Theatrical release poster
|Directed by||H. C. Potter|
|Produced by||George Haight|
|Screenplay by||Richard Sherman|
Oscar Hammerstein II
|Story by||Irene Castle|
Edna May Oliver
|Cinematography||Robert de Grasse|
|Edited by||William Hamilton|
|Distributed by||RKO Radio Pictures|
The Story of Vernon and Irene Castle is a 1939 American biographical musical comedy directed by H.C. Potter. The film stars Fred Astaire, Ginger Rogers, Edna May Oliver, and Walter Brennan. The film is based on the stories My Husband and My Memories of Vernon Castle, by Irene Castle. The movie was adapted by Oscar Hammerstein II, Dorothy Yost and Richard Sherman. It was Astaire and Rogers' last film together with RKO.
The film tells of novice American dancer Irene Foote (Ginger Rogers) who convinces New York-based British vaudeville comic Vernon Castle (Fred Astaire) to give up slapstick comedy in favor of sophisticated ballroom dancing.
Their big break comes when they are stranded in Paris, along with their friend Walter Ashe (Walter Brennan), with no money. They catch the eye of influential agent Maggie Sutton (Edna May Oliver), who arranges a tryout for them at the prestigious Café de Paris, where they become an overnight sensation. After taking Europe by storm, the Castles return to the United States and become just as big a sensation. Their fame and fortune rises to unprecedented heights in the immediate pre-World War I years.
When World War I starts, Vernon returns to Britain and joins the Royal Flying Corps, while Irene makes patriotic movie serials to aid the war effort. However, Vernon is killed in a training accident, leaving Irene to carry on alone.
Irene Castle acted as advisor to this film, and constantly disagreed with the director as to details of costuming and liberties taken. When informed that white actor Walter Brennan was to play the part of faithful servant Walter, she was dumbfounded: the real Walter was black.
The film marks several "firsts": the characters in it are more realistic than usual in an Astaire-Rogers film, there is none of the usual "screwball comedy" relief provided by such actors as Edward Everett Horton, Victor Moore, or Helen Broderick, it is the only Astaire-Rogers musical biography, the only one on which Oscar Hammerstein II worked, the only one of their musicals with a tragic ending, and the only one in which Astaire's character dies.

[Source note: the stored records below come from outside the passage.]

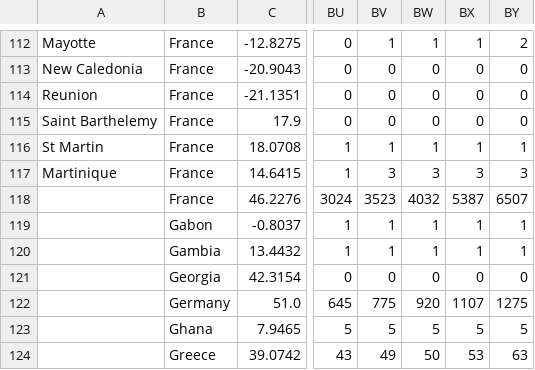
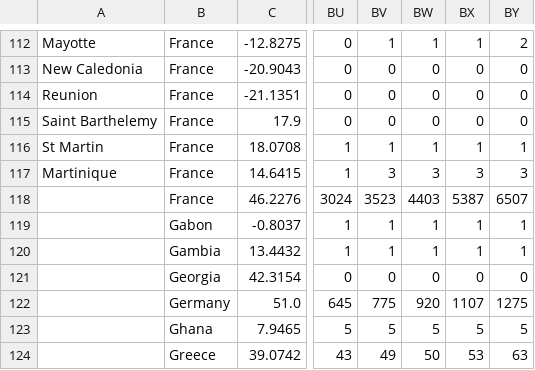
Before and after one commit to anabeloff/covid19, a CSV file: data/time_series_covid19_deaths_global.csv, drawn as a sheet; only a part is shown, gaps mark what is left out; the diff names each change by its address in the sheet, - before the commit and + after, or states it on an @@ line.

```diff
--- a/data/time_series_covid19_deaths_global.csv
+++ b/data/time_series_covid19_deaths_global.csv
-BW118: 4032
+BW118: 4403
```
Also changed, not shown: data/time_series_covid19_confirmed_global.csv, 6 other files.
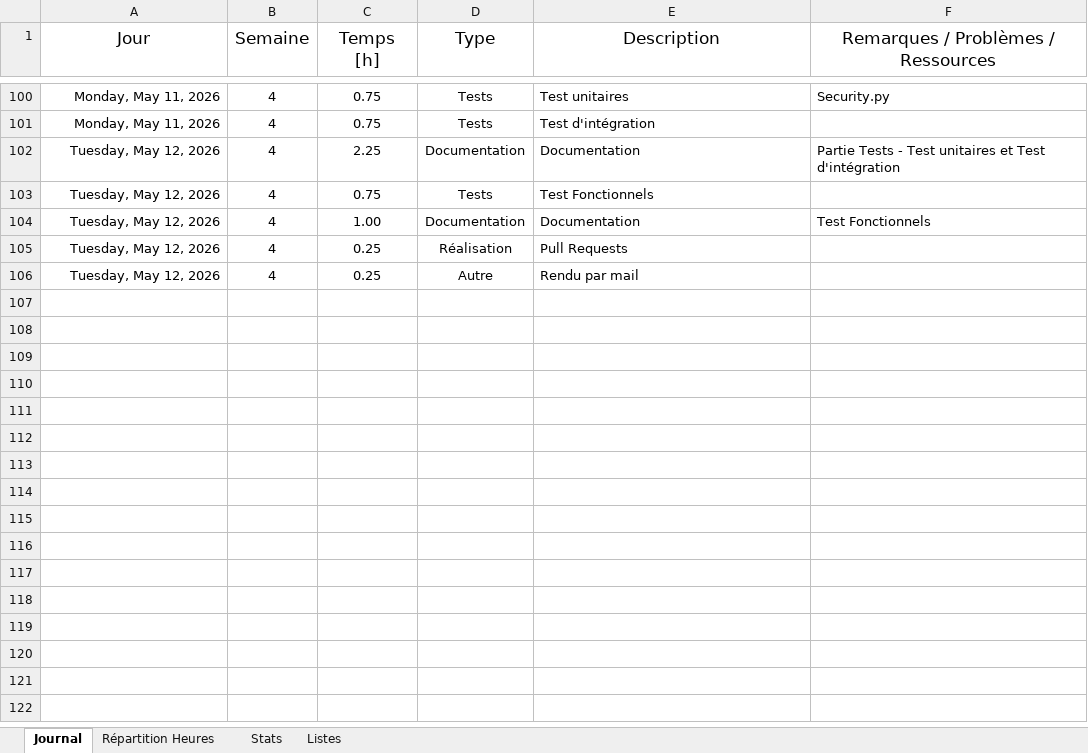
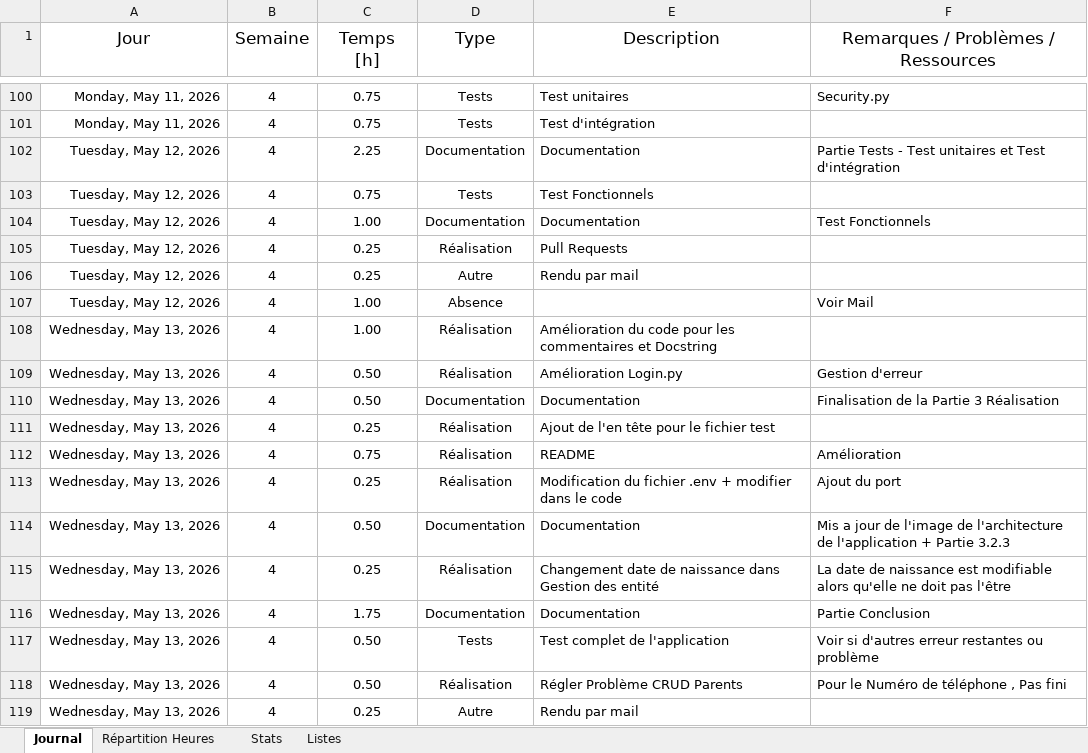
Before and after one commit to Anthony10012/TPI_Anthony_Simond, an Excel workbook: docs/TPI_Journal_de_Travail_Anthony.xlsx, sheet Journal, drawn as a sheet; only a part is shown, gaps mark what is left out; values as stored, in another font and other column widths than the file's, no borders; table styles not drawn; the diff names each change by its address in the sheet, - before the commit and + after, or states it on an @@ line.

```diff
--- a/docs/TPI_Journal_de_Travail_Anthony.xlsx (sheet Journal)
+++ b/docs/TPI_Journal_de_Travail_Anthony.xlsx (sheet Journal)
+row 107: Tuesday, May 12, 2026 | 4 | 1.00 | Absence |  | Voir Mail
+row 108: Wednesday, May 13, 2026 | 4 | 1.00 | Réalisation | Amélioration du code pour les commentaires et Docstring
+row 109: Wednesday, May 13, 2026 | 4 | 0.50 | Réalisation | Amélioration Login.py | Gestion d'erreur
+row 110: Wednesday, May 13, 2026 | 4 | 0.50 | Documentation | Documentation | Finalisation de la Partie 3 Réalisation
+row 111: Wednesday, May 13, 2026 | 4 | 0.25 | Réalisation | Ajout de l'en tête pour le fichier test
+row 112: Wednesday, May 13, 2026 | 4 | 0.75 | Réalisation | README | Amélioration
+row 113: Wednesday, May 13, 2026 | 4 | 0.25 | Réalisation | Modification du fichier .env + modifier dans le code | Ajout du port
+row 114: Wednesday, May 13, 2026 | 4 | 0.50 | Documentation | Documentation | Mis a jour de l'image de l'architecture de l'application + Partie 3.2.3
+row 115: Wednesday, May 13, 2026 | 4 | 0.25 | Réalisation | Changement date de naissance dans Gestion des entité | La date de naissance est modifiable alors qu'elle ne doit pas l'être
+row 116: Wednesday, May 13, 2026 | 4 | 1.75 | Documentation | Documentation | Partie Conclusion
+row 117: Wednesday, May 13, 2026 | 4 | 0.50 | Tests | Test complet de l'application | Voir si d'autres erreur restantes ou problème
+row 118: Wednesday, May 13, 2026 | 4 | 0.50 | Réalisation | Régler Problème CRUD Parents | Pour le Numéro de téléphone , Pas fini
+row 119: Wednesday, May 13, 2026 | 4 | 0.25 | Autre | Rendu par mail
```
Also changed, not shown: sheet Stats, charts or pictures, 1 other file.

The film was popular in the US, making $1,120,000 and it also earned $705,000 elsewhere. However, due to high costs RKO accounts recorded the film as losing $50,000.